Characterization of Low Temperature Solid Phase Crystallization of Amorphous Silicon




Thin film solar cells and transistors fabricated from polycrystalline Si hold promise for reducing cost due to reduced processing temperature and therefore possibility for using low cost glass and plastic substrates.  Polycrystalline silicon derived from crystallization of amorphous silicon (a-Si) can be reduced from 600°C to 150°C with the help of a metal, such as Al.  Research on aluminum induced crystallization (AIC) has been ongoing at the Arkansas Advanced Photovoltaic Lab of University of Arkansas for several years.  X-ray diffraction has confirmed crystallization of the a-Si film by showing the Si [111] peak at a 2Θ angle of 28.5°.  Scanning electron microscopy (SEM) with Energy Dispersive X-ray (EDX) mapping has shown changes in surface morphology and a complex mix of Si and Al near the surface before and after annealing and at different stages of crystallization.  To date however, the mechanism of AIC is not clearly understood yet and several competing mechanisms have been proposed.  Some reports indicate that Al diffuses through a-Si inducing crystallization, while other work suggests Si diffusion through Al takes place before crystallization. Most likely both mechanisms are at work but one dominates over the other at different temperature regimes. 




Accomplishments and Progress:


The goal of this Materials Analysis Center (MAUC) User Project was to use Auger depth profiles to measure composition as a function of depth over a much finer scale than previously done with EDX.   Early efforts within this Project showed that Auger depth profiling, while providing a good measure of the composition, it was difficult to reproduce the data from different areas of the same sample.  The complexity of these systems was revealed by interrupting the depth profiles and mapping the lateral distribution of Si, Al, and O and showed that the distribution was more complex than anticipated.  A second set of samples, prepared to bracket the AIC anneal time for a given annealing temperature, was recently analyzed by Auger microanalysis to further explore the nature of the Al/Si intermixing.  All of the samples for this group were prepared by depositing a 300 nm Al layer onto the Si wafer, followed by a 300 nm layer of a-Si.  The samples were annealed at 525°C for times ranging from 0 min to 120 min.   Auger elemental maps of sample cross-sections 0 min of annealing clearly showed the individual layers, with a-Si on top.  The figure below shows a series of secondary electron images for 5 min, 10 min, 15 min, and 30 min annealed samples.  These images clearly show changes occurring on the surface after 10 min of annealing, as evidenced by the bright patches that are emerging.  The area of the bright patches increases for the 15 min sample and dominate on the 30 min sample.  Two points were selected for each of these samples and atomic concentration as a function of depth was determined by Ar-ion depth profiling.  The profiles on the left were for points labeled 1, and correspond to bright patches for the 10, 15, and 30 min samples.  Conversely, points labeled 2 are shown on the right-hand side and were selected within darker areas.  It is clear that the bright patches are becoming Al-rich near the surface as the AIC is proceeding.  Likewise, the darker areas remained relatively unchanged in Al/Si depth distribution until 30 min of annealing has occurred.  These data are being used at the University of Arkansas to verify model calculation for describing the mechanism al aluminum induced crystallization of amorphous Si.

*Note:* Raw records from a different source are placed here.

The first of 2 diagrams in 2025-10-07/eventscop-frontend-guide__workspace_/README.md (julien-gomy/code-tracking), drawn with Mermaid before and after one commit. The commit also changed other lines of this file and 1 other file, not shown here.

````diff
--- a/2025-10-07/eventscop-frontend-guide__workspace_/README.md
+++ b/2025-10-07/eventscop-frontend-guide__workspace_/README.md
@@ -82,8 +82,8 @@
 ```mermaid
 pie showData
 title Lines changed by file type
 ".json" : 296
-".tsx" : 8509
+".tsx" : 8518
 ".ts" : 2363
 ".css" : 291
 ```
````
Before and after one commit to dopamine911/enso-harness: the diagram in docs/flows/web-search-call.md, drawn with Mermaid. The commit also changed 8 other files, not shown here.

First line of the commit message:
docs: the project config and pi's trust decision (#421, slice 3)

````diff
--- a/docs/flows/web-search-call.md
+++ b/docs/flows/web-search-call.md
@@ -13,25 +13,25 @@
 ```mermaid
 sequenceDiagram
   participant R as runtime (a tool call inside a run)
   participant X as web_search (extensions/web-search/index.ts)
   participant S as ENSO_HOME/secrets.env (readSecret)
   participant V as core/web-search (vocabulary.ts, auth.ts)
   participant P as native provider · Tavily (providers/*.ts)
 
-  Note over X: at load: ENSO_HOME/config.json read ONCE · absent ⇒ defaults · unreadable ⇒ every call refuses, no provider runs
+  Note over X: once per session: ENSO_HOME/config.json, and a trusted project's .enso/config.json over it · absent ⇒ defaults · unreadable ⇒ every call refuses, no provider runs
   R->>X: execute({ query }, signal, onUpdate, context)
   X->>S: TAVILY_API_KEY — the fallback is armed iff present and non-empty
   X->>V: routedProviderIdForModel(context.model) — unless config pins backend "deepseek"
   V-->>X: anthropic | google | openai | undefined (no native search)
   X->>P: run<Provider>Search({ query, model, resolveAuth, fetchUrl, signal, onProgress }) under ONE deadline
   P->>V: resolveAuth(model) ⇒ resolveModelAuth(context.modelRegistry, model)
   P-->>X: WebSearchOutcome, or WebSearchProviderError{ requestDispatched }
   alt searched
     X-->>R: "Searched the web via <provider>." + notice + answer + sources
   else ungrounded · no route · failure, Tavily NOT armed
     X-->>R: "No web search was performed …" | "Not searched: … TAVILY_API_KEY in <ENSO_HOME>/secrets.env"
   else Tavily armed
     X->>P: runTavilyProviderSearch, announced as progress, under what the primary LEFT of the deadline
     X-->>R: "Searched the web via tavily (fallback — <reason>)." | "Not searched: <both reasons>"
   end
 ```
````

MAUC collaborative research by H. M. Meyer (ORNL) with K. Sharif and Prof. H.A. Naseem (University of Arkansas).


    Click on images to enlarge picture [pdf]

Other Examples from the Scanning Auger Nanoprobe




 Oak Ridge National Laboratory